Everything in the plane also has to be converted: speed from knots to kilometers, altitude from feet to meters, distance from nautical miles to kilometers, and barometric pressure from inches to HP’s. We have conversion charts stuck everywhere.
I have never seen a place that changes the altimeter so often. The pressure changes drastically every 20 kilometers, it seems. I learned very quickly to ask for “pressure” (a word we agreed on), all the time after we experienced a change from 30.13 to 28.04 in a space of ten minutes. I knew they were randomly giving me altimeter settings that they made up. When we popped out of the clouds, there was a mountain 50 feet off the right wing.
You can understand the reason I jumped when they asked if we wanted a Siberian sauna after we landed.
If you know Nikki, you will understand how hard it was for her to sit in a sauna, wrapped in a little sheet with three other females. Never have I seen correct posture like hers. I wish you could have seen her eyes when they brought out the wet leafy branches they use to swat your “NEKKID” bodies. Her eyes looked like silver dollars and then they took her sheet away. I cracked up. After the swatting, they poured cold water on you as you stood naked in the sauna. We all laughed like kids.
When Nikki opened the door, all the men were sitting outside waiting for their turn. She was so embarrassed. I was so tired that I went to bed at 9pm while the others went to eat in the village and watch the dancing girls. Everyone is having new experiences every day.

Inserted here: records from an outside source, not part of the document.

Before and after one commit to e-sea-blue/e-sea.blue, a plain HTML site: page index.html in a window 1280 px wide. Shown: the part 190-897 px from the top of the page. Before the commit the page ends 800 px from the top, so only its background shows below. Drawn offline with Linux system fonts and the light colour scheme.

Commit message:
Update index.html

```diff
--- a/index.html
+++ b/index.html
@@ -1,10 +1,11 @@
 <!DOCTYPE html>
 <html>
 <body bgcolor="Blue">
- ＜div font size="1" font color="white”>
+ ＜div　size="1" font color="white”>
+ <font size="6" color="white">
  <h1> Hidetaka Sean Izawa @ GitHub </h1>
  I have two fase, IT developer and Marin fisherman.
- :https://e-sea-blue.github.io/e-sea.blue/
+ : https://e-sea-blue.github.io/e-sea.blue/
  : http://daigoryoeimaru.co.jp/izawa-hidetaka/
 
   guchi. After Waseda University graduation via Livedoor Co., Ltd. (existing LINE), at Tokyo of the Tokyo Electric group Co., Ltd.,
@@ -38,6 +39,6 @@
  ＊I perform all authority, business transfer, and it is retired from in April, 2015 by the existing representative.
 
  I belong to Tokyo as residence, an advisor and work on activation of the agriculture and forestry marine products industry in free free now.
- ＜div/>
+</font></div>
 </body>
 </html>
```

My son Jeremy has eaten tongue and caviar, flown an AN-2 for 2 hours in Siberia, been naked in a sauna with a bunch of men and swatted with leafy branches. Wow, what a summer for an 18 year old.